Creation Theatre Company - The Wind in the Willows
5th December 2014 to 10th January 2015.
Review from the Newbury Weekly News.
Feisty young company
Wind in the Willows, at the North Wall, Oxford, until January 10
Kenneth Grahame's Wind in the Willows, adapted and directed by Gari Jones, is this year's festive offering from Creation Theatre Company. The moment you enter the auditorium with the staging sideways on, taking in the balcony, you are struck by the detailed beauty of a twig-strewn set (design, Ryan Dawson Laight). Pitted walls of a faded, disused theatre are transformed into Toad Hall and an open wooden box becomes a river boat while an animated projection conjures up the river bank.
The next thing you notice is the detail that Laight has put into the costumes.
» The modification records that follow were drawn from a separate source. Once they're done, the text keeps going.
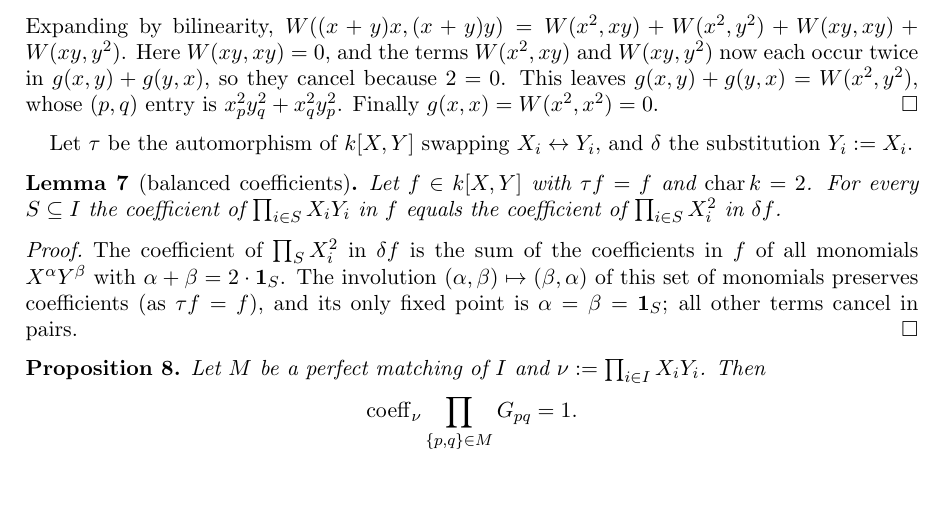
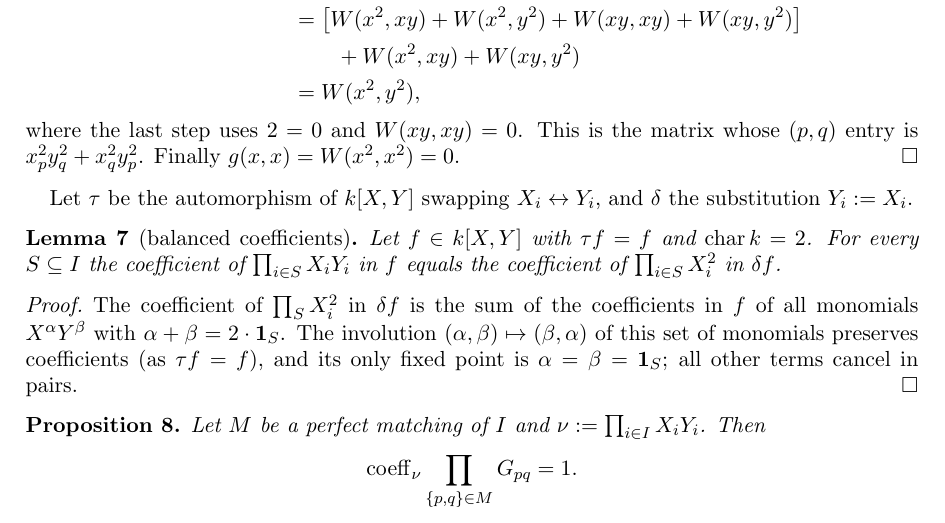
Before and after one commit to Deicyde/alternating-analytic-counterexample, a LaTeX problem sheet (paper/counterexample.tex): part of page 4 of 8, cut so that both start at the same text, the shorter picture padded with empty space. Compiled offline with pdfLaTeX.

Commit message:
paper: fold the expansion and cancellation into the displayed computation of the swap lemma

```diff
--- a/paper/counterexample.tex
+++ b/paper/counterexample.tex
@@ -205,11 +205,12 @@ vanishes at every point is zero. So it suffices to check these identities at poi
 $g(y,x)=\Phi(y,x;y,x)=\Phi(y,x;x,y)$, so by bilinearity in the first two slots and \eqref{eq:Phi}
 \begin{align*}
 g(x,y)+g(y,x)&=\Phi(x+y,x+y;x,y)+\Phi(x,x;x,y)+\Phi(y,y;x,y)\\
-&=W\bigl((x+y)x,(x+y)y\bigr)+W(x^2,xy)+W(xy,y^2).
+&=W\bigl((x+y)x,(x+y)y\bigr)+W(x^2,xy)+W(xy,y^2)\\
+&=\bigl[W(x^2,xy)+W(x^2,y^2)+W(xy,xy)+W(xy,y^2)\bigr]\\
+&\qquad{}+W(x^2,xy)+W(xy,y^2)\\
+&=W(x^2,y^2),
 \end{align*}
-Expanding by bilinearity, $W((x+y)x,(x+y)y)=W(x^2,xy)+W(x^2,y^2)+W(xy,xy)+W(xy,y^2)$. Here $W(xy,xy)=0$, and the terms
-$W(x^2,xy)$ and $W(xy,y^2)$ now each occur twice in $g(x,y)+g(y,x)$, so they cancel because $2=0$. This leaves
-$g(x,y)+g(y,x)=W(x^2,y^2)$, whose $(p,q)$ entry is $x_p^2y_q^2+x_q^2y_p^2$. Finally
+where the last step uses $2=0$ and $W(xy,xy)=0$. This is the matrix whose $(p,q)$ entry is $x_p^2y_q^2+x_q^2y_p^2$. Finally
 $g(x,x)=W(x^2,x^2)=0$.
 \end{proof}
 
```
Also changed, not shown: paper/counterexample.pdf.
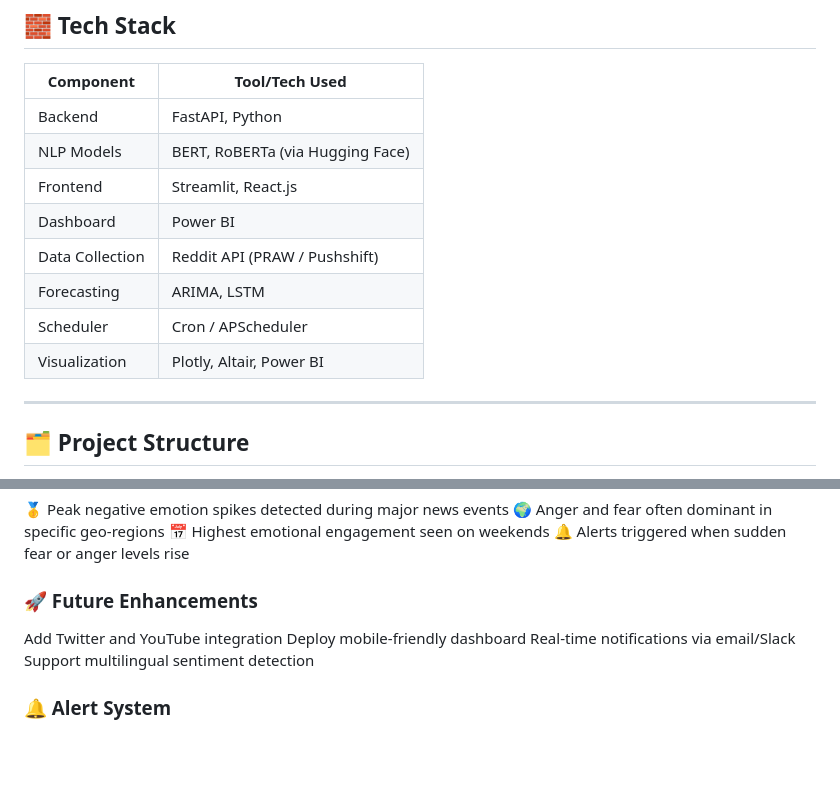
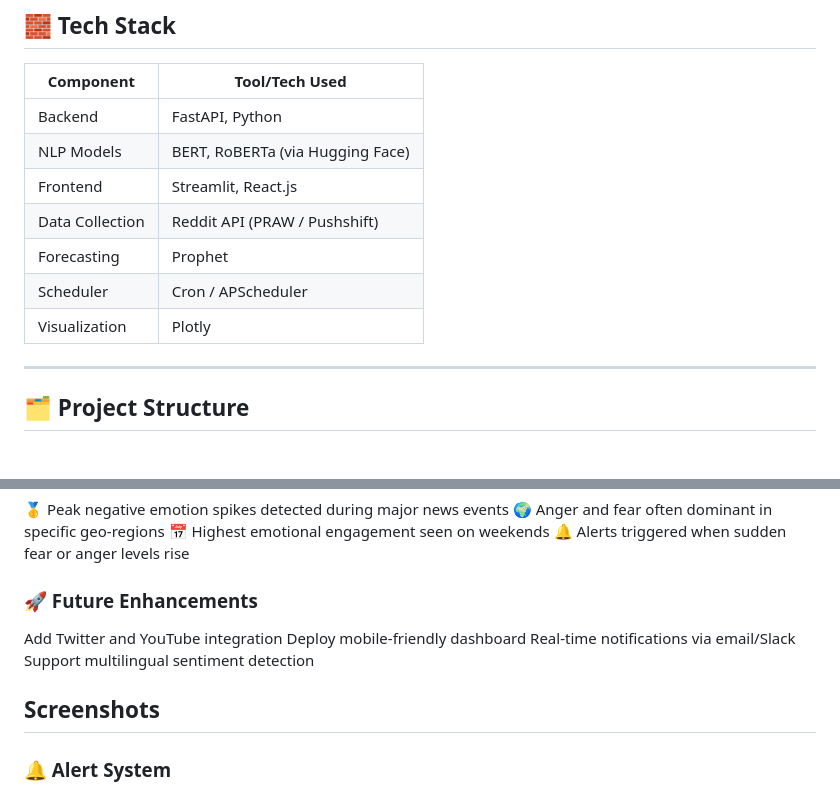
Before and after one commit to abdulzuhail/real-time-sentiment-analysis-on-social-media, a Markdown page: README.md, 2 parts joined by grey strips. GitHub-like rendering; blank space fills up the shorter version.

```diff
--- a/README.md
+++ b/README.md
@@ -49,12 +50,11 @@ The goal of this project is to monitor social media conversations in real-time a
 |------------------|----------------------------------------|
 | Backend          | FastAPI, Python                        |
 | NLP Models       | BERT, RoBERTa (via Hugging Face)       |
-| Frontend         | Streamlit, React.js                    |
-| Dashboard        | Power BI                               |
+| Frontend         | Streamlit, React.js                    |                              |
 | Data Collection  | Reddit API (PRAW / Pushshift)          |
-| Forecasting      | ARIMA, LSTM                            |
+| Forecasting      | Prophet                           |
 | Scheduler        | Cron / APScheduler                     |
-| Visualization    | Plotly, Altair, Power BI               |
+| Visualization    | Plotly          |
 
 ---
 
@@ -125,6 +125,7 @@ Deploy mobile-friendly dashboard
 Real-time notifications via email/Slack
 Support multilingual sentiment detection
 
+## Screenshots
 ### 🔔 Alert System
 ![Homepage](https://github.com/abdulzuhail/real-time-sentiment-analysis-on-social-media/raw/main/Homepage.png)
 
```
Also changed, not shown: other parts of README.md (+1 -0 lines).
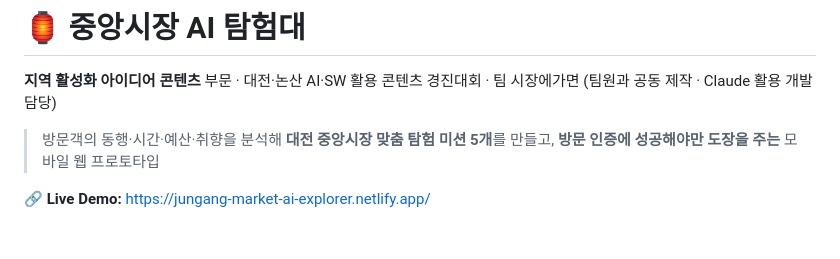
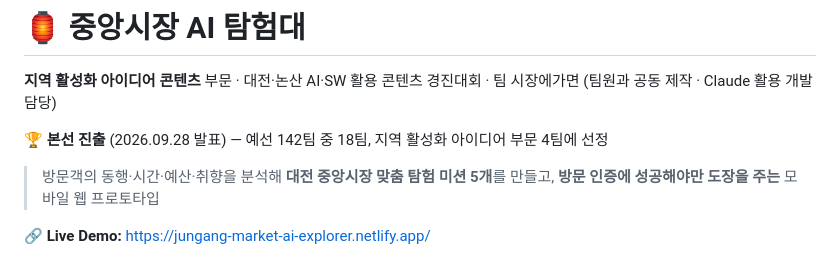
Before and after one commit to phj-plan/daejeon-nonsan-aisw-contest, a Markdown page: regional-idea/README.md, the part around the change. Rendered like a GitHub page; blank space fills up the shorter version.

```diff
--- a/regional-idea/README.md
+++ b/regional-idea/README.md
@@ -3,6 +3,8 @@
 # 🏮 중앙시장 AI 탐험대
 
 **지역 활성화 아이디어 콘텐츠** 부문 · 대전·논산 AI·SW 활용 콘텐츠 경진대회 · 팀 시장에가면 (팀원과 공동 제작 · Claude 활용 개발 담당)
+
+🏆 **본선 진출** (2026.09.28 발표) — 예선 142팀 중 18팀, 지역 활성화 아이디어 부문 4팀에 선정
 
 > 방문객의 동행·시간·예산·취향을 분석해 **대전 중앙시장 맞춤 탐험 미션 5개**를 만들고, **방문 인증에 성공해야만 도장을 주는** 모바일 웹 프로토타입
 
```
Also changed, not shown: README.md (+27 -3 lines), docs/finalist-announcement.png (added), 1 other file.
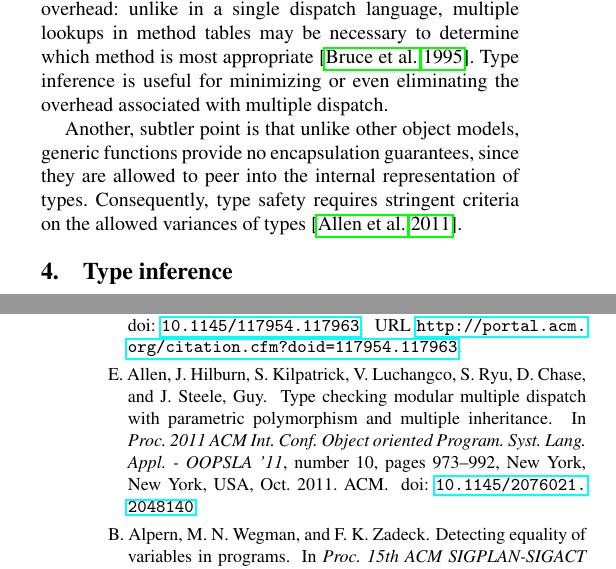
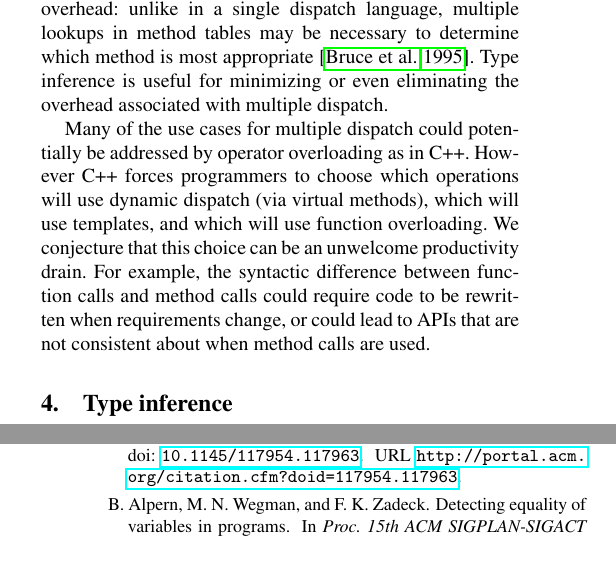
Before and after one commit to jiahao/julia-type-system, a LaTeX paper (pldi2015/pldi2015.tex): two parts of the columns of pages 4 and 11 of 12 before the commit and two parts of the columns of pages 4 and 12 of 13 after it, joined at a grey line, cut so that both start at the same text. Compiled offline with pdfLaTeX; a missing font is replaced by an installed copy or a similar font.

Commit message:
add comparison to operator overloading

```diff
--- a/pldi2015/pldi2015.tex
+++ b/pldi2015/pldi2015.tex
@@ -549,10 +549,20 @@ appropriate~\cite{Bruce1995}. Type inference is
 useful for minimizing or even eliminating the
 overhead associated with multiple dispatch.
 
-Another, subtler point is that unlike other object models, generic functions
-provide no encapsulation guarantees, since they are allowed to peer into the
-internal representation of types. Consequently, type safety requires stringent
-criteria on the allowed variances of types~\cite{Allen2011}.
+Many of the use cases for multiple dispatch could potentially be addressed
+by operator overloading as in C++. However C++ forces programmers to choose
+which operations will use dynamic dispatch (via virtual methods), which will
+use templates, and which will use function overloading. We conjecture that
+this choice can be an unwelcome productivity drain. For example, the
+syntactic difference between function calls and method calls could require
+code to be rewritten when requirements change, or could lead to APIs that
+are not consistent about when method calls are used.
+
+
+%Another, subtler point is that unlike other object models, generic functions
+%provide no encapsulation guarantees, since they are allowed to peer into the
+%internal representation of types. Consequently, type safety requires stringent
+%criteria on the allowed variances of types~\cite{Allen2011}.
 
 
 %% NOTE: This section is actually very good but I don't think we can use it unless
```
Also changed, not shown: pldi2015/pldi2015.tex (2 more changed lines).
Tennis shoes surreally conjure up the long ears of a hare and a dustbin lid morphs into the steering wheel of a car. There's nothing scary for children, so even the battle at Toad Hall that ends the play is played out with comically silly kitchen and bathroom implements as weapons.
The casting is almost designed to send a message to funders about gender parity. Usually acted by a cast of middle-aged men, all the professionals are young, with half the performers women. Ratty (Georgina Strawson) and Mole (Claire Andreadis) are now female creatures, but are obvious representatives of the cosy middle classes. Their animalness is as quaintly portrayed as their counterpoints in Winnie the Pooh or the Narnia stories. They form a feisty little gang with the grouchy, podgy badger (Thomas Richardson, wearing a heavy sack for his belly), the loner from the Wild Wood, and Toad (Will Norris), the arriviste pop star crooning away centre stage to numbers that would embarrass any boy band.
Whether it is Toad dressing up as a colourfully-attired washerwoman as part of his prison break, or the weasels with their urban youth patois, English attitudes to class are ridiculed. This is because, in a framing device, Wind in the Willows is being staged by a group of young people who have broken in to the theatre and are being playful with Grahame's text. It's probably a complication too far for most audiences who will just enjoy the ride into the Wild Wood and along the river bank.
There is a review from Daily Info ("the Riverbank went urban; imagine (if you can) Shoreditch hipster meets Tooting massive... the actors, uniformly good, demonstrated awe-inspiring versatility... an excellent alternative to pre-Christmas panto").